Kashmir has strange and not all together pleasant memories for me: of rain and weeping cheenars and children with noses running and a lake filled with dead lotus leaves and men and women wrapped in miles of patched woollens.
The memories go back many years, to a time when a permit was required to enter Kashmir. I had got mine from Mantralaya, then known as Sachivalaya, stating that I was an Indian national and that I was permitted to visit Kashmir.
It was my first and last visit to Kashmir. I did the journey in instalments, spending one night in Jallandhar, the next in Jammu, the next in Undhampur and finally in Srinagar. I was there all of three days, and, as you may have gathered from my impression, I was raining all the time. Once I got into the valley, the pass over the Banihal got closed to traffic because of snow and I felt trapped.
I have this thing about me. When I got a strange place, the first thing I have to get out of it. And the only way I know is by train. So I always go to the railway station and check on the train connections to Bombay, Srinagar has no railway station, so I felt all the more trapped.
I stayed in a hotel near what was known as the first bridge. It was empty, all Srinagar was empty. Though it was late May, the tourist season had not started, probably because of the weather, probably because of the permit requirements and other restrictions. The houseboats were empty, the wood of the boats rotting in the lake. The shops were without customers, looking lost in their funny holiday names. And hawkers with their Kashmir crafts floowed me about, since there was nobody else they cloud follow.
I took a public bus and went to the two gardens set up by the Moghul emperors or their gardens. I believe they are a grand sight in their season, but this was the wrong season. They are almost barren and only things visible were stone outhouses or garderners' sheds.
Most of my time I spent in a small restaurant near the hotel, eating rice and spinach and drinking tea, and waiting for the weather to clear up and the road to open, so that I could get out.

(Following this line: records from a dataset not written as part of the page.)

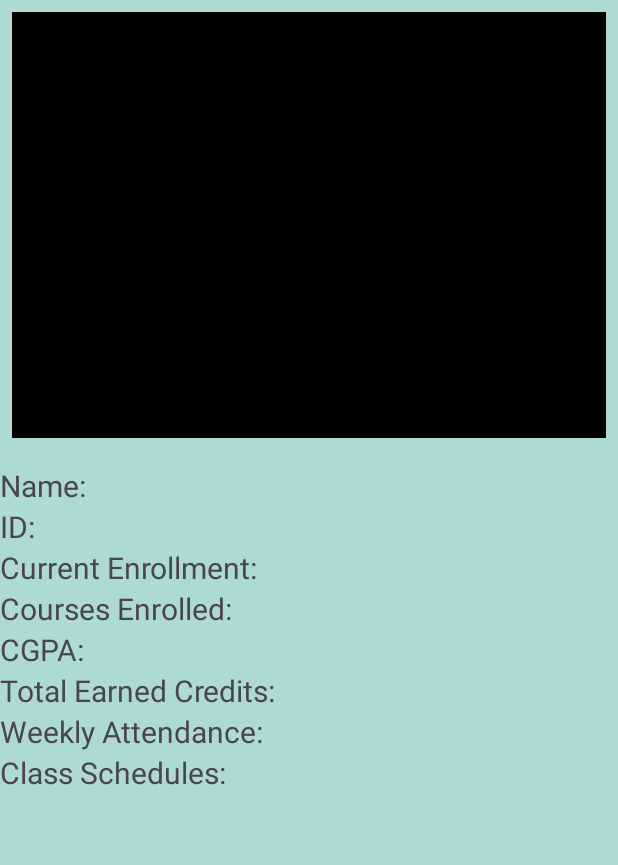
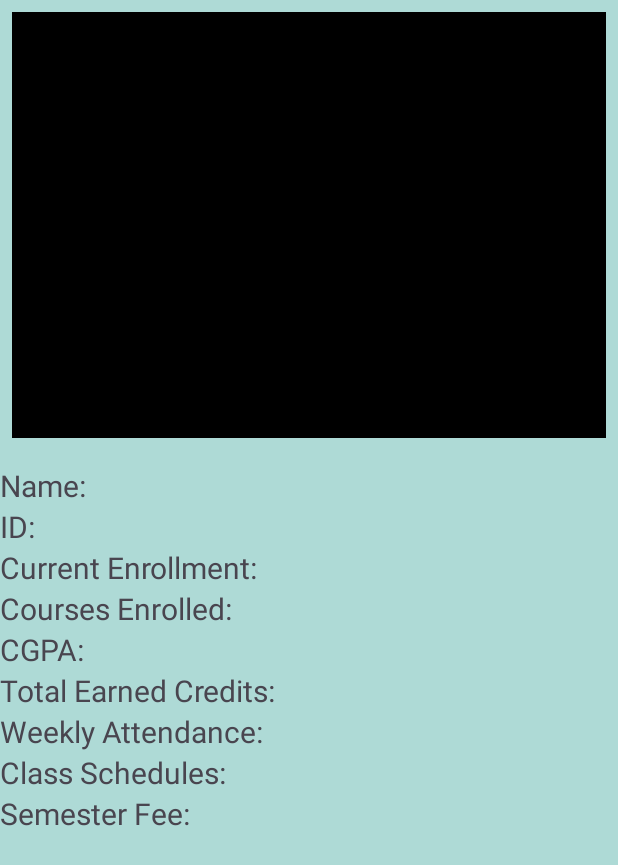
Before and after one commit to FazleRahat/Guard, an Android app: the MainActivity screen opened directly, with no data from a screen before it, on a phone screen of 412 x 824 dp. Shown: the top 865 px of the screen. Run offline under Robolectric (Android 15) with nearby library versions, the phone set to English and light mode, and no system bars; our stand-ins replace Firebase (no records; nobody signed in at launch, a user with empty details on screens opened directly).

Commit message:
Rahat edits before 6:11

```diff
--- a/app/src/main/java/com/example/myapplication34/MainActivity.java
+++ b/app/src/main/java/com/example/myapplication34/MainActivity.java
@@ -24,7 +24,7 @@ import com.google.firebase.storage.FirebaseStorage;
 public class MainActivity extends AppCompatActivity {
 
     //***************************************** declaration ***************************************
-    private TextView name, id, enrollment, course, GPA, credit, week, classes;
+    private TextView name, id, enrollment, course, GPA, credit, week, classes, balance;
     private String name1;
     private String id1;
     private String enroll1;
@@ -33,6 +33,7 @@ public class MainActivity extends AppCompatActivity {
     private String ecredits;
     private String weekatt;
     private String Rclass;
+    private String fee;
     private ImageView img;
 
     FirebaseAuth firebaseAuth = FirebaseAuth.getInstance();
@@ -55,6 +56,7 @@ public class MainActivity extends AppCompatActivity {
         credit= findViewById(R.id.credits);
         week= findViewById(R.id.week);
         classes= findViewById(R.id.classes);
+        balance= findViewById(R.id.bal);
 
         img = findViewById(R.id.image);
 
@@ -82,6 +84,7 @@ public class MainActivity extends AppCompatActivity {
                     ecredits = snapshot.child("credits").getValue(String.class);
                     weekatt= snapshot.child("weekly").getValue(String.class);
                     Rclass= snapshot.child("schedule").getValue(String.class);
+                    fee= snapshot.child("fees").getValue(String.class);
 
                     String imagePath = id1 + ".jpg";
                     final Uri[] imageUrl = {null};
@@ -113,6 +116,7 @@ public class MainActivity extends AppCompatActivity {
                     credit.setText(credit.getText() + " " + ecredits);
                     week.setText(week.getText()+ " " +weekatt);
                     classes.setText(classes.getText()+ " " +Rclass);
+                    balance.setText(balance.getText()+ " " +fee);
                 }
             }
 
--- a/app/src/main/res/layout/activity_main.xml
+++ b/app/src/main/res/layout/activity_main.xml
@@ -75,7 +75,14 @@
             android:id="@+id/classes"
             android:layout_width="match_parent"
             android:layout_height="wrap_content"
-            android:text="Class Schedules:"
+            android:text="@string/class_schedules"
+            android:textSize="20sp" />
+
+        <androidx.appcompat.widget.AppCompatTextView
+            android:id="@+id/bal"
+            android:layout_width="match_parent"
+            android:layout_height="wrap_content"
+            android:text="@string/semester_fee"
             android:textSize="20sp" />
 
 
--- a/app/src/main/res/values/strings.xml
+++ b/app/src/main/res/values/strings.xml
@@ -16,4 +16,6 @@
     <string name="courses_enrolled2">Courses Enrolled</string>
     <string name="courses_enrolled3">Courses Enrolled:</string>
     <string name="total_earned_credits">Total Earned Credits:</string>
+    <string name="semester_fee">Semester Fee:</string>
+    <string name="class_schedules">Class Schedules:</string>
 </resources>
```
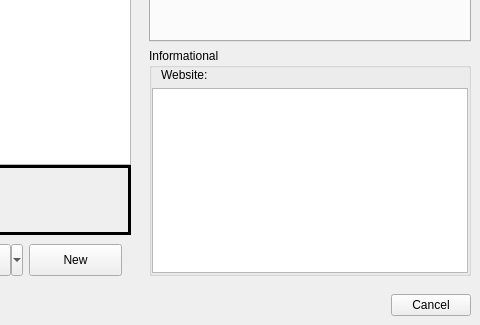
Mudlet/Mudlet, file src/ui/connection_profiles.ui: the form before one commit; both pictures show x 280 to 760 and y 357 to 682 of the 760 by 682 pixel window.
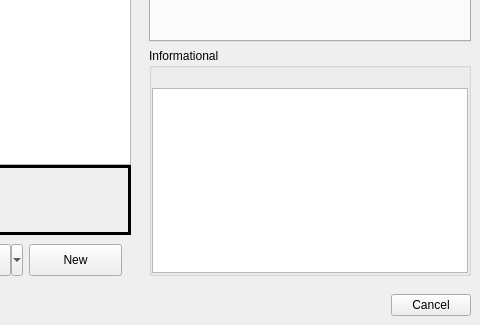
The form after the commit. Icons and pictures are not drawn.

Commit message:
Infrastructure: remove hidden 'Website:' label from connection dialog
It turns out that we don't really want it anyhow. With it's removal there
is no need to retain the remaining two widgets in a `QGridLayout` anyhow,
and they can be placed in an easier to maintain `QVBoxLayout` instead!

What changed in the file:
```diff
--- a/src/ui/connection_profiles.ui
+++ b/src/ui/connection_profiles.ui
@@ -809,7 +809,7 @@
            <property name="title">
             <string>Informational</string>
            </property>
-           <layout class="QGridLayout" name="gridLayout_4">
+           <layout class="QVBoxLayout" name="vBoxLayout_4">
             <property name="leftMargin">
              <number>0</number>
             </property>
@@ -822,26 +822,7 @@
             <property name="bottomMargin">
              <number>0</number>
             </property>
-            <property name="horizontalSpacing">
-             <number>0</number>
-            </property>
-            <item row="0" column="0" alignment="Qt::AlignLeft">
-             <widget class="QLabel" name="label_website">
-              <property name="sizePolicy">
-               <sizepolicy hsizetype="Fixed" vsizetype="Preferred">
-                <horstretch>0</horstretch>
-                <verstretch>0</verstretch>
-               </sizepolicy>
-              </property>
-              <property name="text">
-               <string>Website:</string>
-              </property>
-              <property name="indent">
-               <number>9</number>
-              </property>
-             </widget>
-            </item>
-            <item row="0" column="1">
+            <item>
              <widget class="QLabel" name="website_entry">
               <property name="sizePolicy">
                <sizepolicy hsizetype="Expanding" vsizetype="Preferred">
@@ -869,7 +850,7 @@
               </property>
              </widget>
             </item>
-            <item row="1" column="0" colspan="3">
+            <item>
              <widget class="QPlainTextEdit" name="mud_description_textedit">
               <property name="minimumSize">
                <size>
```
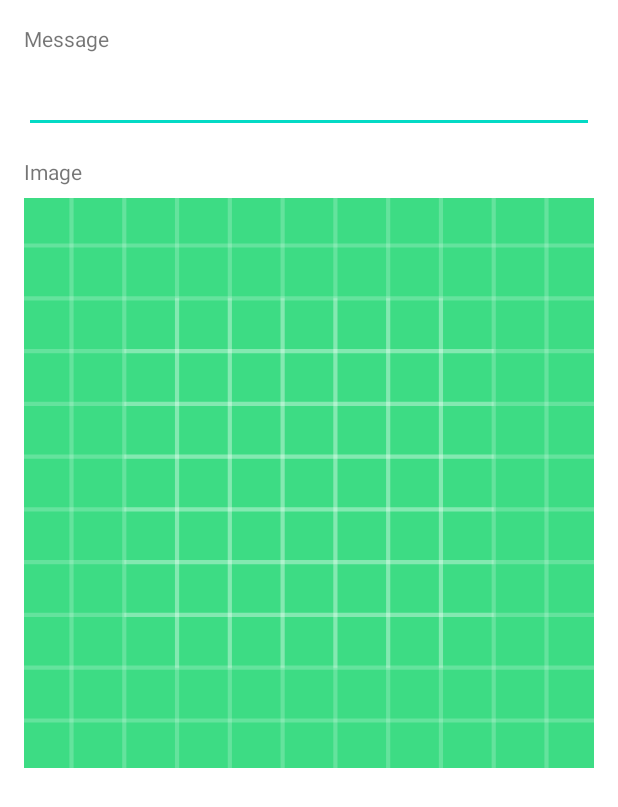
After one commit to alexlabuz/picturehere_app, an Android app: the layout dialog_send_post.xml on its own in the app's theme, with its tools: preview values and no code run, on a phone screen of 412 x 824 dp. The commit adds this screen. Shown: the top 807 px of the screen. Run offline under Robolectric (Android 15) with nearby library versions, the phone set to English and light mode, and no system bars.

Commit message:
Ajout de la récupèration de l'image dans l'app

```diff
--- a/app/src/main/res/layout/activity_app.xml
+++ b/app/src/main/res/layout/activity_app.xml
@@ -38,6 +38,7 @@
         android:layout_marginEnd="16dp"
         android:layout_marginBottom="16dp"
         android:contentDescription="Ajouter un post"
+        android:onClick="openFilePicker"
         app:layout_constraintBottom_toTopOf="@+id/bottom_navigation_app"
         app:layout_constraintEnd_toEndOf="parent"
         app:srcCompat="@drawable/ic_baseline_send_24" />
--- /dev/null
+++ b/app/src/main/res/layout/dialog_send_post.xml
@@ -0,0 +1,57 @@
+<?xml version="1.0" encoding="utf-8"?>
+<androidx.constraintlayout.widget.ConstraintLayout xmlns:android="http://schemas.android.com/apk/res/android"
+    xmlns:app="http://schemas.android.com/apk/res-auto"
+    xmlns:tools="http://schemas.android.com/tools"
+    android:layout_width="match_parent"
+    android:layout_height="wrap_content">
+
+    <TextView
+        android:id="@+id/textView3"
+        android:layout_width="wrap_content"
+        android:layout_height="wrap_content"
+        android:layout_marginStart="16dp"
+        android:layout_marginTop="16dp"
+        android:text="Message"
+        app:layout_constraintStart_toStartOf="parent"
+        app:layout_constraintTop_toTopOf="parent" />
+
+    <EditText
+        android:id="@+id/edit_message_post"
+        android:layout_width="0dp"
+        android:layout_height="wrap_content"
+        android:layout_marginStart="16dp"
+        android:layout_marginTop="8dp"
+        android:layout_marginEnd="16dp"
+        android:ems="10"
+        android:inputType="textPersonName"
+        app:layout_constraintEnd_toEndOf="parent"
+        app:layout_constraintStart_toStartOf="parent"
+        app:layout_constraintTop_toBottomOf="@+id/textView3" />
+
+    <TextView
+        android:id="@+id/textView6"
+        android:layout_width="wrap_content"
+        android:layout_height="wrap_content"
+        android:layout_marginStart="16dp"
+        android:layout_marginTop="16dp"
+        android:text="Image"
+        app:layout_constraintStart_toStartOf="parent"
+        app:layout_constraintTop_toBottomOf="@+id/edit_message_post" />
+
+    <ImageView
+        android:id="@+id/image_post"
+        android:layout_width="0dp"
+        android:layout_height="0dp"
+        android:layout_marginStart="16dp"
+        android:layout_marginTop="8dp"
+        android:layout_marginEnd="16dp"
+        android:scaleType="centerCrop"
+        app:layout_constraintBottom_toBottomOf="parent"
+        app:layout_constraintDimensionRatio="w,1:1"
+        app:layout_constraintEnd_toEndOf="parent"
+        app:layout_constraintHorizontal_bias="1.0"
+        app:layout_constraintStart_toStartOf="parent"
+        app:layout_constraintTop_toBottomOf="@+id/textView6"
+        app:layout_constraintVertical_bias="0.0"
+        app:srcCompat="@drawable/ic_launcher_background" />
+</androidx.constraintlayout.widget.ConstraintLayout>
```
Also changed, not shown: app/src/main/java/com/example/picture_here_app/activity/activity/AppActivity.kt (+91 -4 lines), app/src/main/java/com/example/picture_here_app/activity/entity/WebServiceInterface.kt (+8 -1 lines), app/src/main/java/com/example/picture_here_app/activity/fragment/app/ProfilFragment.kt (+5 -5 lines).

Finally, the road did open. I was told to be at the bus terminus at seven in the morning, otherwise the bus would go without me.
I had no watch, so I did not sleep most of the night, got up early, picked my luggage and came out. A public clock showed the time as 3 a.m. There was no question of going back, I stayed out for the rest of the morning. Once I crossed Jammu, I felt more easy, though there was no railway station in Jammu at that time.